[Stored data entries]
[Start of Attachment]
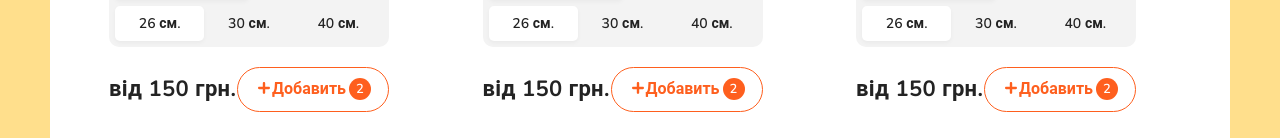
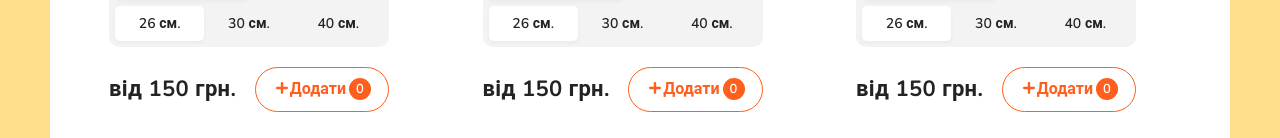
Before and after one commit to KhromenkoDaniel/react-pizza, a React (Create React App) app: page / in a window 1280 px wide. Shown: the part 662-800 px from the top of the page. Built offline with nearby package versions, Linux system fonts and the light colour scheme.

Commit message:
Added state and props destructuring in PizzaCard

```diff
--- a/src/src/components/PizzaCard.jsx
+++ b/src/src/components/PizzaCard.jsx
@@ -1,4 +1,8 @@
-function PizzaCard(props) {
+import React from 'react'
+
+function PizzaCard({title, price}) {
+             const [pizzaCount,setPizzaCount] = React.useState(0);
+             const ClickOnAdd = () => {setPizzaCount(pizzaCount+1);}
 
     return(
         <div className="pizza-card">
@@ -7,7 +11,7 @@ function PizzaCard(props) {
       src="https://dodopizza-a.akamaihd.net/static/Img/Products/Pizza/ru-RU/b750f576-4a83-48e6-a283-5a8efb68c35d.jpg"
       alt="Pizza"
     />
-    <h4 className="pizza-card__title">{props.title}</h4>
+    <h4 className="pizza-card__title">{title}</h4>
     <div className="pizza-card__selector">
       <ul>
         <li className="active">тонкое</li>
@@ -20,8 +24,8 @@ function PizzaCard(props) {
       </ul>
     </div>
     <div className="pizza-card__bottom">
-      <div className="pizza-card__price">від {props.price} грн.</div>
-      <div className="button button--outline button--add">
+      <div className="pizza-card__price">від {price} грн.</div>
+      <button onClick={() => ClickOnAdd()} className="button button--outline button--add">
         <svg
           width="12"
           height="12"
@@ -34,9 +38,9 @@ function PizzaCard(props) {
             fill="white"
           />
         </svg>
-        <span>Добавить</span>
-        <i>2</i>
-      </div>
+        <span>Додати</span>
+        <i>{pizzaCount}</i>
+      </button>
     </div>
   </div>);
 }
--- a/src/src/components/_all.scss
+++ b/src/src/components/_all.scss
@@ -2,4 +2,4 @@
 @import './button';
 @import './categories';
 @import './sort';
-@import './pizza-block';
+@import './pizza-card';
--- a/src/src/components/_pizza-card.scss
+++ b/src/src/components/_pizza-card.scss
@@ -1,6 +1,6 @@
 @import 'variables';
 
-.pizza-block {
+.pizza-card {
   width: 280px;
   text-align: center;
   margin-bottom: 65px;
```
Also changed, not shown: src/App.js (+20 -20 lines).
[End of Attachment]
▶ [Task brief]:
All lines in the data that contain the word "function" should be copied.

▶ [Answer to the exercise]:
-function PizzaCard(props) {
+function PizzaCard({title, price}) {
@@ -7,7 +11,7 @@ function PizzaCard(props) {
@@ -20,8 +24,8 @@ function PizzaCard(props) {
@@ -34,9 +38,9 @@ function PizzaCard(props) {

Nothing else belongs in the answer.